Streaming Online

We have quite a few truly great movies new to streaming on Netflix this weekend. There is Capote, the film the late Philip Seymour Hoffman won his Oscar for; Blue is the Warmest Color, of which The Wire is an admitted fan; '80s classic Dirty Dancing (skip the latest remake); Stanley Kubrick's near-perfect Dr. Strangelove (watch it so you can finally get all those "this is the war room" jokes); and The Silence of the Lambs, which would make for fitting pre-True Detective finale viewing. Seriously, that's a stacked lineup.

Movies on TV
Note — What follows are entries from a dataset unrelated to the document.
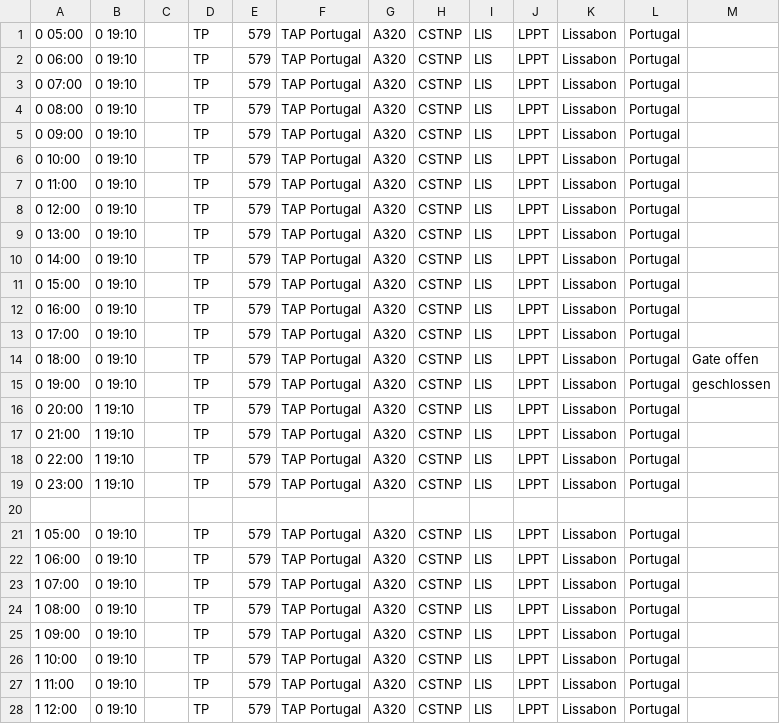
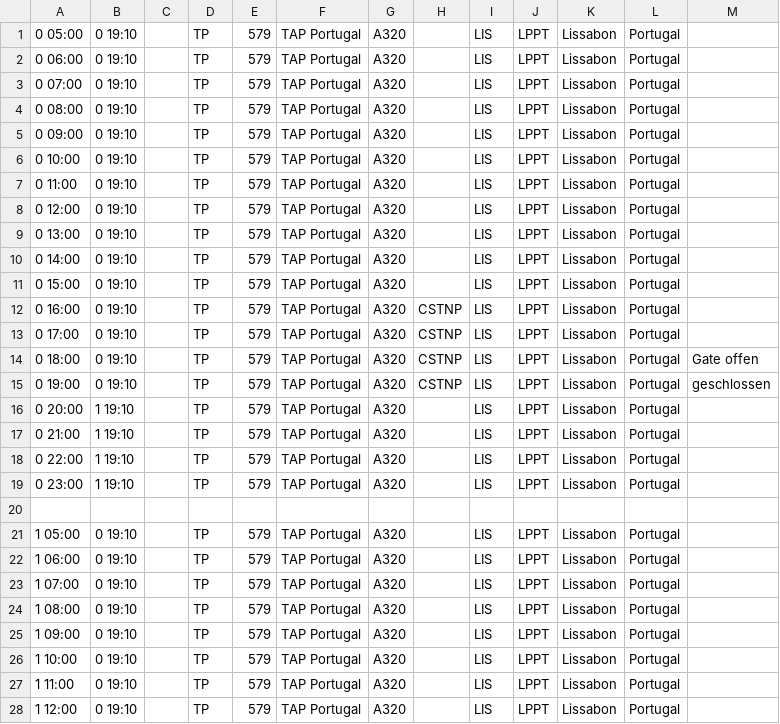
Before and after one commit to flederwiesel/fra-flugplan, a CSV file: check/flugplan/airportcity/flights/departure/TP579.csv, drawn as a sheet; only a part is shown; the diff covers the shown part only.

Commit message:
A/C for departure were known long before entered into arrivals.

```diff
--- a/check/flugplan/airportcity/flights/departure/TP579.csv
+++ b/check/flugplan/airportcity/flights/departure/TP579.csv
@@ -1,12 +1,12 @@
-0 05:00;0 19:10;;TP;579;TAP Portugal;A320;CSTNP;LIS;LPPT;Lissabon;Portugal;
-0 06:00;0 19:10;;TP;579;TAP Portugal;A320;CSTNP;LIS;LPPT;Lissabon;Portugal;
-0 07:00;0 19:10;;TP;579;TAP Portugal;A320;CSTNP;LIS;LPPT;Lissabon;Portugal;
-0 08:00;0 19:10;;TP;579;TAP Portugal;A320;CSTNP;LIS;LPPT;Lissabon;Portugal;
-0 09:00;0 19:10;;TP;579;TAP Portugal;A320;CSTNP;LIS;LPPT;Lissabon;Portugal;
-0 10:00;0 19:10;;TP;579;TAP Portugal;A320;CSTNP;LIS;LPPT;Lissabon;Portugal;
-0 11:00;0 19:10;;TP;579;TAP Portugal;A320;CSTNP;LIS;LPPT;Lissabon;Portugal;
-0 12:00;0 19:10;;TP;579;TAP Portugal;A320;CSTNP;LIS;LPPT;Lissabon;Portugal;
-0 13:00;0 19:10;;TP;579;TAP Portugal;A320;CSTNP;LIS;LPPT;Lissabon;Portugal;
-0 14:00;0 19:10;;TP;579;TAP Portugal;A320;CSTNP;LIS;LPPT;Lissabon;Portugal;
-0 15:00;0 19:10;;TP;579;TAP Portugal;A320;CSTNP;LIS;LPPT;Lissabon;Portugal;
+0 05:00;0 19:10;;TP;579;TAP Portugal;A320;;LIS;LPPT;Lissabon;Portugal;
+0 06:00;0 19:10;;TP;579;TAP Portugal;A320;;LIS;LPPT;Lissabon;Portugal;
+0 07:00;0 19:10;;TP;579;TAP Portugal;A320;;LIS;LPPT;Lissabon;Portugal;
+0 08:00;0 19:10;;TP;579;TAP Portugal;A320;;LIS;LPPT;Lissabon;Portugal;
+0 09:00;0 19:10;;TP;579;TAP Portugal;A320;;LIS;LPPT;Lissabon;Portugal;
+0 10:00;0 19:10;;TP;579;TAP Portugal;A320;;LIS;LPPT;Lissabon;Portugal;
+0 11:00;0 19:10;;TP;579;TAP Portugal;A320;;LIS;LPPT;Lissabon;Portugal;
+0 12:00;0 19:10;;TP;579;TAP Portugal;A320;;LIS;LPPT;Lissabon;Portugal;
+0 13:00;0 19:10;;TP;579;TAP Portugal;A320;;LIS;LPPT;Lissabon;Portugal;
+0 14:00;0 19:10;;TP;579;TAP Portugal;A320;;LIS;LPPT;Lissabon;Portugal;
+0 15:00;0 19:10;;TP;579;TAP Portugal;A320;;LIS;LPPT;Lissabon;Portugal;
 0 16:00;0 19:10;;TP;579;TAP Portugal;A320;CSTNP;LIS;LPPT;Lissabon;Portugal;
@@ -15,14 +15,14 @@
 0 19:00;0 19:10;;TP;579;TAP Portugal;A320;CSTNP;LIS;LPPT;Lissabon;Portugal;geschlossen
-0 20:00;1 19:10;;TP;579;TAP Portugal;A320;CSTNP;LIS;LPPT;Lissabon;Portugal;
-0 21:00;1 19:10;;TP;579;TAP Portugal;A320;CSTNP;LIS;LPPT;Lissabon;Portugal;
-0 22:00;1 19:10;;TP;579;TAP Portugal;A320;CSTNP;LIS;LPPT;Lissabon;Portugal;
-0 23:00;1 19:10;;TP;579;TAP Portugal;A320;CSTNP;LIS;LPPT;Lissabon;Portugal;
+0 20:00;1 19:10;;TP;579;TAP Portugal;A320;;LIS;LPPT;Lissabon;Portugal;
+0 21:00;1 19:10;;TP;579;TAP Portugal;A320;;LIS;LPPT;Lissabon;Portugal;
+0 22:00;1 19:10;;TP;579;TAP Portugal;A320;;LIS;LPPT;Lissabon;Portugal;
+0 23:00;1 19:10;;TP;579;TAP Portugal;A320;;LIS;LPPT;Lissabon;Portugal;
 ;;;;;;;;;;;;
-1 05:00;0 19:10;;TP;579;TAP Portugal;A320;CSTNP;LIS;LPPT;Lissabon;Portugal;
-1 06:00;0 19:10;;TP;579;TAP Portugal;A320;CSTNP;LIS;LPPT;Lissabon;Portugal;
-1 07:00;0 19:10;;TP;579;TAP Portugal;A320;CSTNP;LIS;LPPT;Lissabon;Portugal;
-1 08:00;0 19:10;;TP;579;TAP Portugal;A320;CSTNP;LIS;LPPT;Lissabon;Portugal;
-1 09:00;0 19:10;;TP;579;TAP Portugal;A320;CSTNP;LIS;LPPT;Lissabon;Portugal;
-1 10:00;0 19:10;;TP;579;TAP Portugal;A320;CSTNP;LIS;LPPT;Lissabon;Portugal;
-1 11:00;0 19:10;;TP;579;TAP Portugal;A320;CSTNP;LIS;LPPT;Lissabon;Portugal;
-1 12:00;0 19:10;;TP;579;TAP Portugal;A320;CSTNP;LIS;LPPT;Lissabon;Portugal;
+1 05:00;0 19:10;;TP;579;TAP Portugal;A320;;LIS;LPPT;Lissabon;Portugal;
+1 06:00;0 19:10;;TP;579;TAP Portugal;A320;;LIS;LPPT;Lissabon;Portugal;
+1 07:00;0 19:10;;TP;579;TAP Portugal;A320;;LIS;LPPT;Lissabon;Portugal;
+1 08:00;0 19:10;;TP;579;TAP Portugal;A320;;LIS;LPPT;Lissabon;Portugal;
+1 09:00;0 19:10;;TP;579;TAP Portugal;A320;;LIS;LPPT;Lissabon;Portugal;
+1 10:00;0 19:10;;TP;579;TAP Portugal;A320;;LIS;LPPT;Lissabon;Portugal;
+1 11:00;0 19:10;;TP;579;TAP Portugal;A320;;LIS;LPPT;Lissabon;Portugal;
+1 12:00;0 19:10;;TP;579;TAP Portugal;A320;;LIS;LPPT;Lissabon;Portugal;
```
Also changed, not shown: 7 edited cells elsewhere in this file, check/flugplan/airportcity/flights/departure/TP573.csv.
If you're relying on television this weekend, things are looking a little rough. Premiering on HBO is Snitch on Saturday at 8 p.m. What you need to know: it's a movie about Dwayne "The Rock" Johnson going undercover with a drug cartel to exonerate his son of false charges. That's either your thing, or isn't. Not a lot of middle ground with this one. The exact opposite of Snitch is playing on Showtime Saturday night at 9: Quartet, starring Maggie Smith at a "home for retired musicians." Like I said, not Snitch. Following that is Lawless, one of the last movies Shia LaBeouf did before he, well, you know.

This article is from the archive of our partner The Wire.